He spoke about a job applicant, in his 50s, who self-learnt and accumulated rich experience running IT infrastructure and support, but was not seen as a good fit by a Human Resource manager, as he did not have the relevant diploma or degree.
Fortunately, he was eventually hired by the IT head of the company and he performed very well thereafter.
"Clearly, his skillset, real world experience, and knowledge about current IT practice trump over whatever IT diploma or IT degree he may have gotten 30 years ago, which would be obsolete by now.

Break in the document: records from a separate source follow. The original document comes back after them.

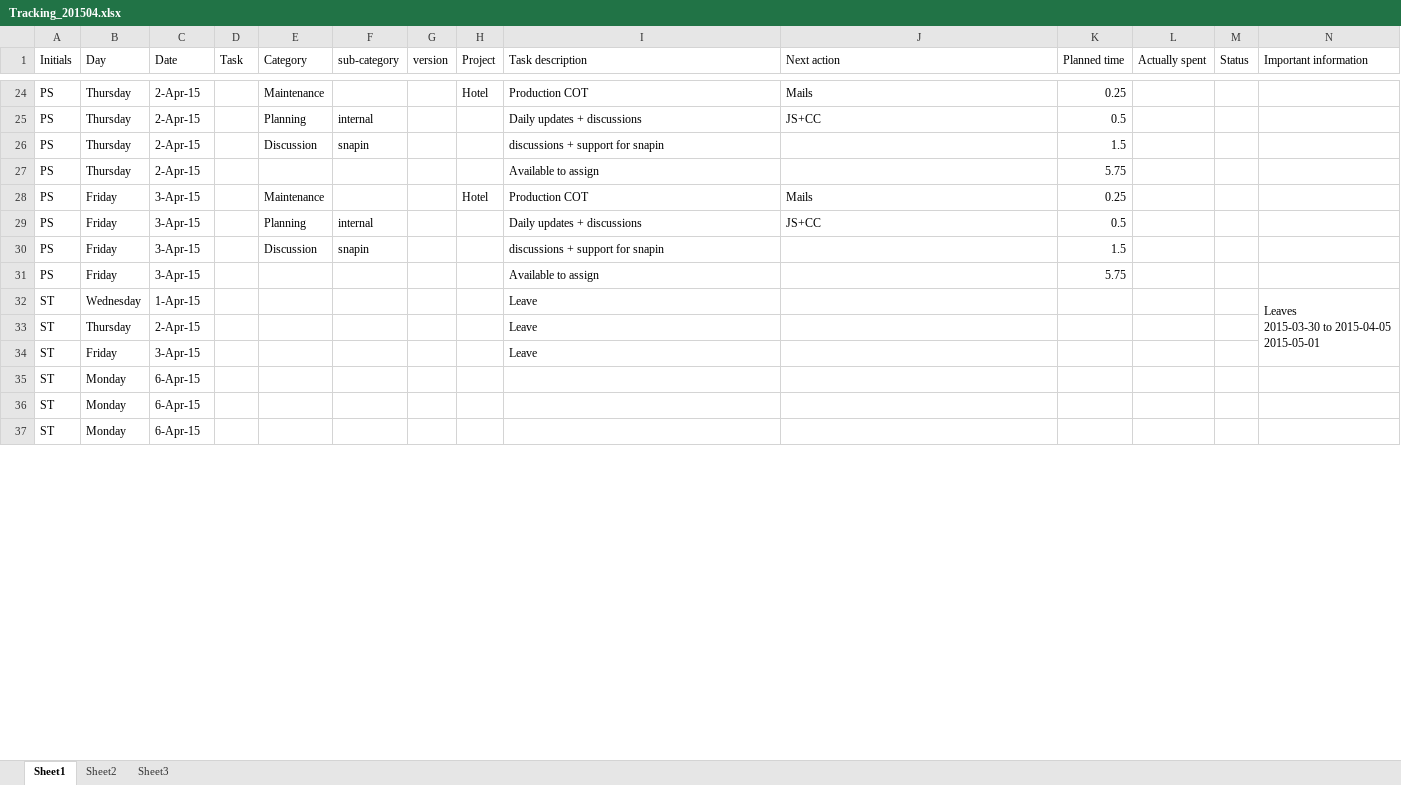
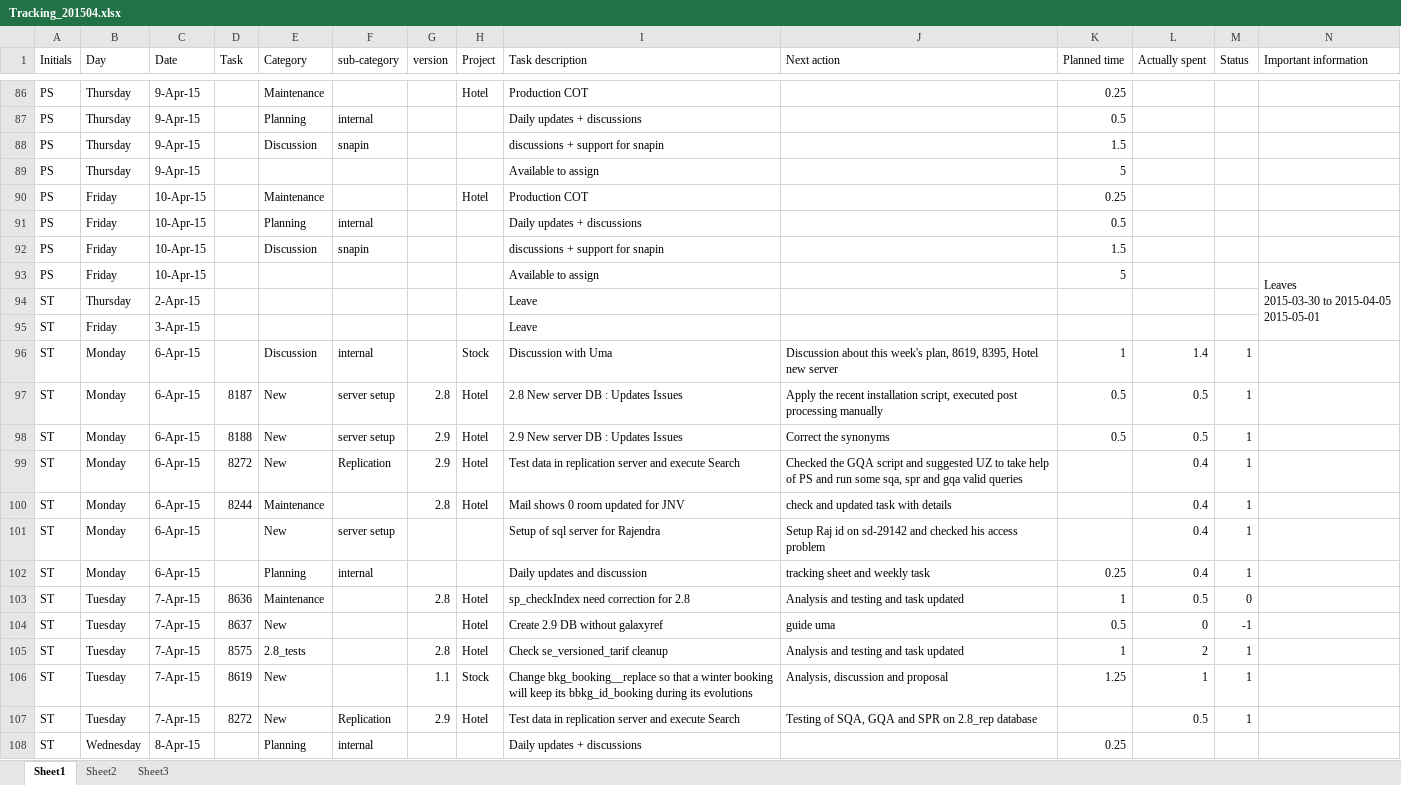
Before and after one commit to jy0tsna/Timesheets, an Excel workbook: Manual/Tracking_201504.xlsx, sheet Sheet1, drawn as a sheet; only a part is shown, gaps mark what is left out; values as stored, in another font and other column widths than the file's, no cell formats; removed rows and columns are numbered as before the commit, all else as after; ↵ is a line break in a cell; the diff covers the shown part only; the diff names each change by its address in the sheet, - before the commit and + after, or states it on an @@ line.

```diff
--- a/Manual/Tracking_201504.xlsx (sheet Sheet1)
+++ b/Manual/Tracking_201504.xlsx (sheet Sheet1)
-C86:C89 (Date): 2-Apr-15
+C86:C89 (Date): 9-Apr-15
-J86 (Next action): Mails
+J86 (Next action): (empty)
-J87 (Next action): JS+CC
+J87 (Next action): (empty)
-K89 (Planned time): 5.75
+K89 (Planned time): 5
-C90:C93 (Date): 3-Apr-15
+C90:C93 (Date): 10-Apr-15
-J90 (Next action): Mails
+J90 (Next action): (empty)
-J91 (Next action): JS+CC
+J91 (Next action): (empty)
-K93 (Planned time): 5.75
+K93 (Planned time): 5
-N93 (Important information): (empty)
+N93 (Important information): Leaves ↵ 2015-03-30 to 2015-04-05 ↵ 2015-05-01
+N93:N95 merged
-row 32: ST | Wednesday | 1-Apr-15 |  |  |  |  |  | Leave |  |  |  |  | Leaves ↵ 2015-03-30 to 2015-04-05 ↵ 2015-05-01
-row 35: ST | Monday | 6-Apr-15
-row 36: ST | Monday | 6-Apr-15
+row 96: ST | Monday | 6-Apr-15 |  | Discussion | internal |  | Stock | Discussion with Uma | Discussion about this week's plan, 8619, 8395, Hotel new server | 1 | 1.4 | 1
+row 97: ST | Monday | 6-Apr-15 | 8187 | New | server setup | 2.8 | Hotel | 2.8 New server DB : Updates Issues | Apply the recent installation script, executed post processing manually | 0.5 | 0.5 | 1
+row 98: ST | Monday | 6-Apr-15 | 8188 | New | server setup | 2.9 | Hotel | 2.9 New server DB : Updates Issues | Correct the synonyms | 0.5 | 0.5 | 1
+row 99: ST | Monday | 6-Apr-15 | 8272 | New | Replication | 2.9 | Hotel | Test data in replication server and execute Search | Checked the GQA script and suggested UZ to take help of PS and run some sqa, spr and gqa valid queries |  | 0.4 | 1
+row 100: ST | Monday | 6-Apr-15 | 8244 | Maintenance |  | 2.8 | Hotel | Mail shows 0 room updated for JNV | check and updated task with details |  | 0.4 | 1
-E101 (Category): (empty)
+E101 (Category): New
-F101 (sub-category): (empty)
+F101 (sub-category): server setup
-I101 (Task description): (empty)
+I101 (Task description): Setup of sql server for Rajendra
-J101 (Next action): (empty)
+J101 (Next action): Setup Raj id on sd-29142 and checked his access problem
-L101 (Actually spent): (empty)
+L101 (Actually spent): 0.4
-M101 (Status): (empty)
+M101 (Status): 1
+row 102: ST | Monday | 6-Apr-15 |  | Planning | internal |  |  | Daily updates and discussion | tracking sheet and weekly task | 0.25 | 0.4 | 1
+row 103: ST | Tuesday | 7-Apr-15 | 8636 | Maintenance |  | 2.8 | Hotel | sp_checkIndex need correction for 2.8 | Analysis and testing and task updated | 1 | 0.5 | 0
+row 104: ST | Tuesday | 7-Apr-15 | 8637 | New |  |  | Hotel | Create 2.9 DB without galaxyref | guide uma | 0.5 | 0 | -1
+row 105: ST | Tuesday | 7-Apr-15 | 8575 | 2.8_tests |  | 2.8 | Hotel | Check se_versioned_tarif cleanup | Analysis and testing and task updated | 1 | 2 | 1
+row 106: ST | Tuesday | 7-Apr-15 | 8619 | New |  | 1.1 | Stock | Change bkg_booking__replace so that a winter booking will keep its bbkg_id_booking during its evolutions | Analysis, discussion and proposal | 1.25 | 1 | 1
+row 107: ST | Tuesday | 7-Apr-15 | 8272 | New | Replication | 2.9 | Hotel | Test data in replication server and execute Search | Testing of SQA, GQA and SPR on 2.8_rep database |  | 0.5 | 1
+row 108: ST | Wednesday | 8-Apr-15 |  | Planning | internal |  |  | Daily updates + discussions |  | 0.25
```
Also changed, not shown: 104 added rows, 1 removed row, 68 edited cells and merged cells elsewhere in this sheet, cell formats, Manual/Tracking_201503.xlsx.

This episode reflects the need for continuous training and lifelong learning," Ang concluded.
Ang also used the cryptocurrency industry as another example.
He noted that many young people are doing well in this industry despite not having a degree in this field.
Ang's son, for example, decided to defer his university education so that he can continue working in a cryptocurrency firm and not miss out on the swift development in this field.
Ang acknowledged the value of an university education which includes equipping young Singaporeans the ability to search and verify information, hone presentation skills and having overseas exposure, but he also questioned the time frame for this education in today's context.
Ang also asked in Parliament:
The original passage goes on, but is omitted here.